Exercise brief:
Search the data for the word "usepackage" and copy out every line that has it.

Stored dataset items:
++++++++++++++++++++

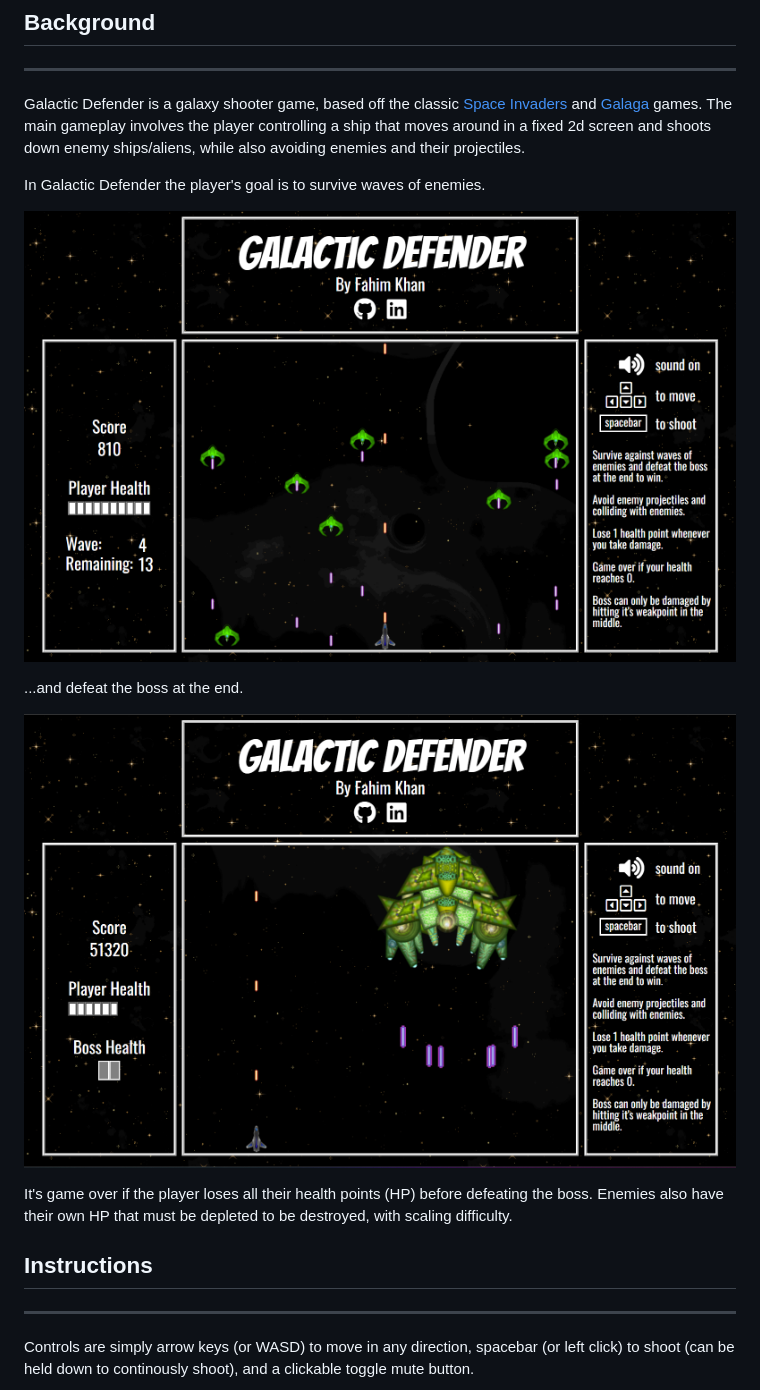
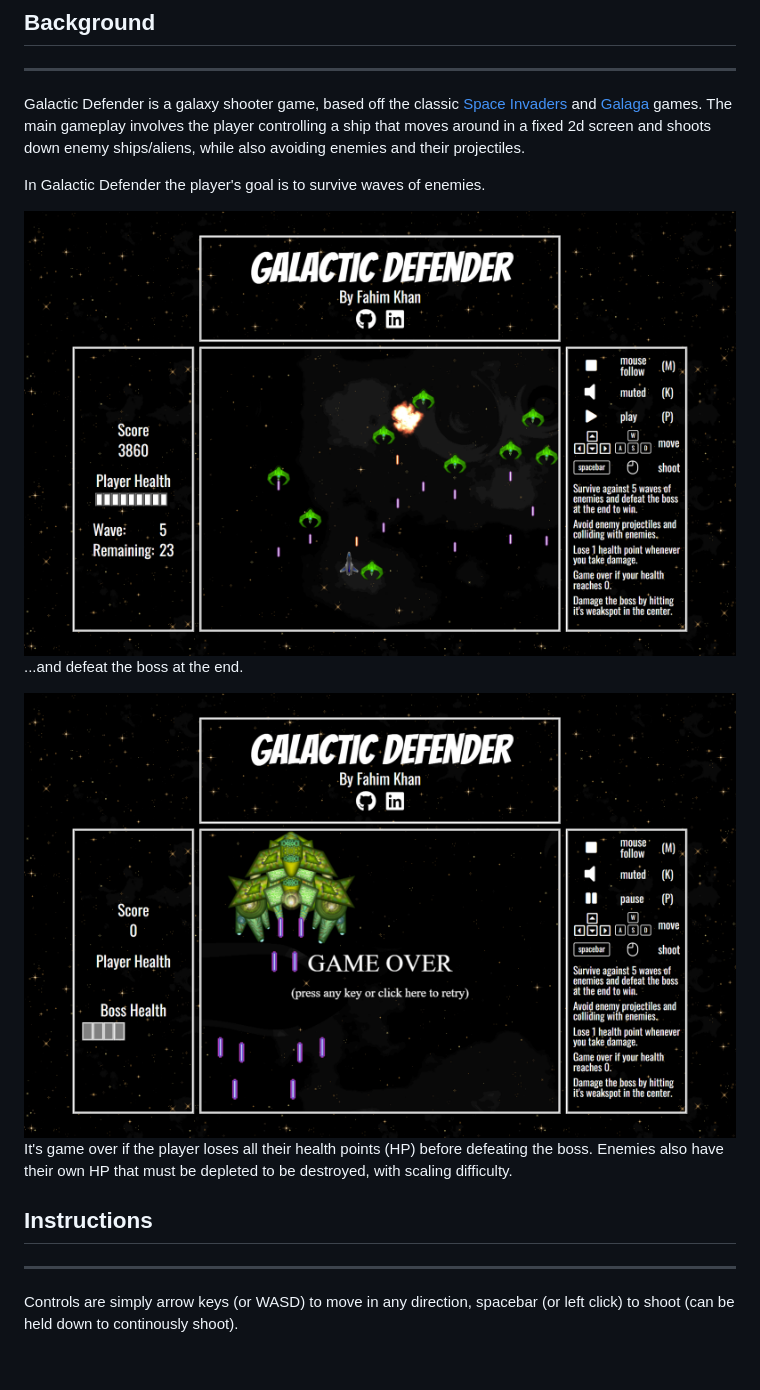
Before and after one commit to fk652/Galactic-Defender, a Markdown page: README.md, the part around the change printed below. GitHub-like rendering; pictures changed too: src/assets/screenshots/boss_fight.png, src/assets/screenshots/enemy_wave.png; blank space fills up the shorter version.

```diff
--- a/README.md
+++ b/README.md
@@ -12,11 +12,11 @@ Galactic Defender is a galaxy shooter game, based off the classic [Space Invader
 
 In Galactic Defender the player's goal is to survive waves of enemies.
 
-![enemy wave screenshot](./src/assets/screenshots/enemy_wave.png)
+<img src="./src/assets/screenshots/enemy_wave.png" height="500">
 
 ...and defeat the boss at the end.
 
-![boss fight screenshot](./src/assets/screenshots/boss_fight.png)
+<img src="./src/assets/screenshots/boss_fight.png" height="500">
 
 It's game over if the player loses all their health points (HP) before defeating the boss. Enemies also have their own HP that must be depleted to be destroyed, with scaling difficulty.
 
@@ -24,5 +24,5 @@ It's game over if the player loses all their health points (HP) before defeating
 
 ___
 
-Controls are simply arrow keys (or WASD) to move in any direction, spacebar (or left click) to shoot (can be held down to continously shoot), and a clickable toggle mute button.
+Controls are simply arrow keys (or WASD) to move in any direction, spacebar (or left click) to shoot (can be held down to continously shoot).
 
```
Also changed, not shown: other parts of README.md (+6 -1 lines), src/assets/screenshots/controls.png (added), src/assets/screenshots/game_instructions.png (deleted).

++++++++++++++++++++

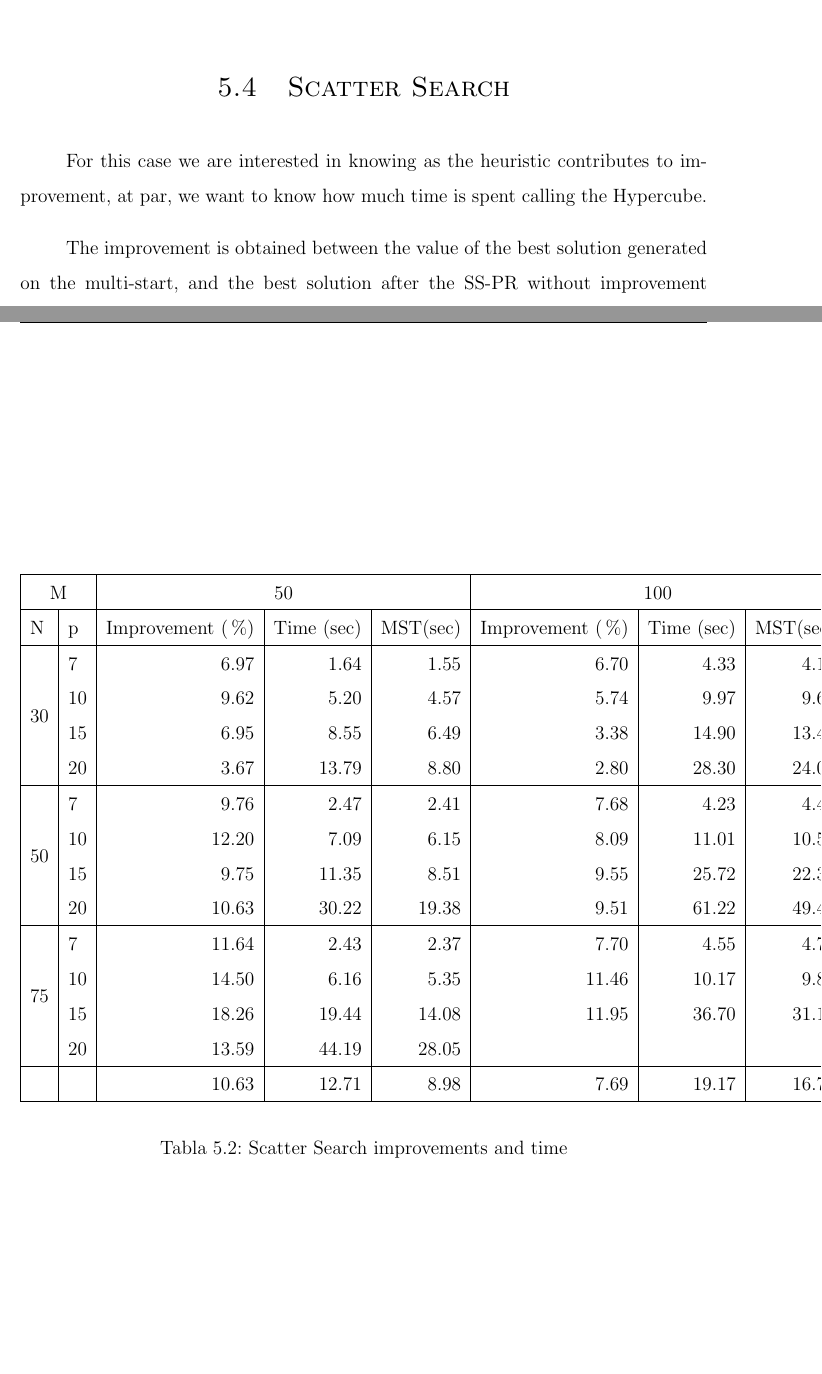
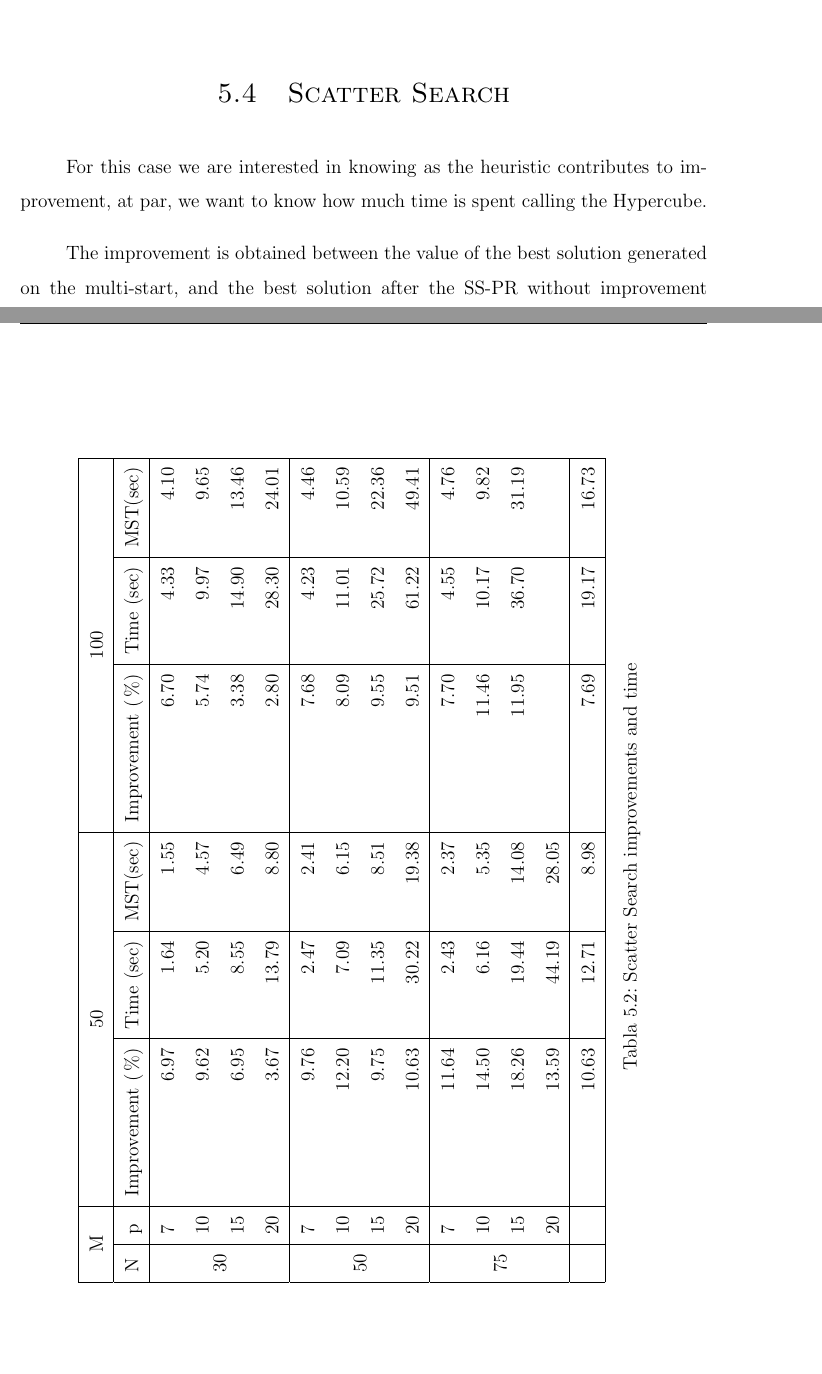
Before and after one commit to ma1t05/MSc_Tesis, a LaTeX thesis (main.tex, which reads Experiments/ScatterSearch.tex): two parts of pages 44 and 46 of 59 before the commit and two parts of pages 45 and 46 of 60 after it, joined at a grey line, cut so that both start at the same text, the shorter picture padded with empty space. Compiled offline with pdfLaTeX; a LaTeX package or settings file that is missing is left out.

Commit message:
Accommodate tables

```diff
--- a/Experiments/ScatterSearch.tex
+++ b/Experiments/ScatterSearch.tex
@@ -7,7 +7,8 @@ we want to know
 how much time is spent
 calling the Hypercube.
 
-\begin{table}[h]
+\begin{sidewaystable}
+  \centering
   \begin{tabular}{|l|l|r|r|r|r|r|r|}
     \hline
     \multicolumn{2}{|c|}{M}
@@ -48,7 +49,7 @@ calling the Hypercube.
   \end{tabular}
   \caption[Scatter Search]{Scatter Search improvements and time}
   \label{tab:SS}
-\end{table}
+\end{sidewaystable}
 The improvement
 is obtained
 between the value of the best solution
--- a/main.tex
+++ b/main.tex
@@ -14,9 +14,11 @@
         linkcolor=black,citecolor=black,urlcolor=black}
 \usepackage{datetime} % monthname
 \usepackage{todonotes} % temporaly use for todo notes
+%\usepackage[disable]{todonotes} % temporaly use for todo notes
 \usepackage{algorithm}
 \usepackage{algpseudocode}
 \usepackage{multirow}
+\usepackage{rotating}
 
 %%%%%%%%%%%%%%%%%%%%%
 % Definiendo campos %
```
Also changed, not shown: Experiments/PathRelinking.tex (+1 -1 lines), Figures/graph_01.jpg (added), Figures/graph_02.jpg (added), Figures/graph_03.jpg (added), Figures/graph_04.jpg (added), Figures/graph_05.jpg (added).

++++++++++++++++++++

Written answer:
 \usepackage{datetime} % monthname
 \usepackage{todonotes} % temporaly use for todo notes
+%\usepackage[disable]{todonotes} % temporaly use for todo notes
 \usepackage{algorithm}
 \usepackage{algpseudocode}
 \usepackage{multirow}
+\usepackage{rotating}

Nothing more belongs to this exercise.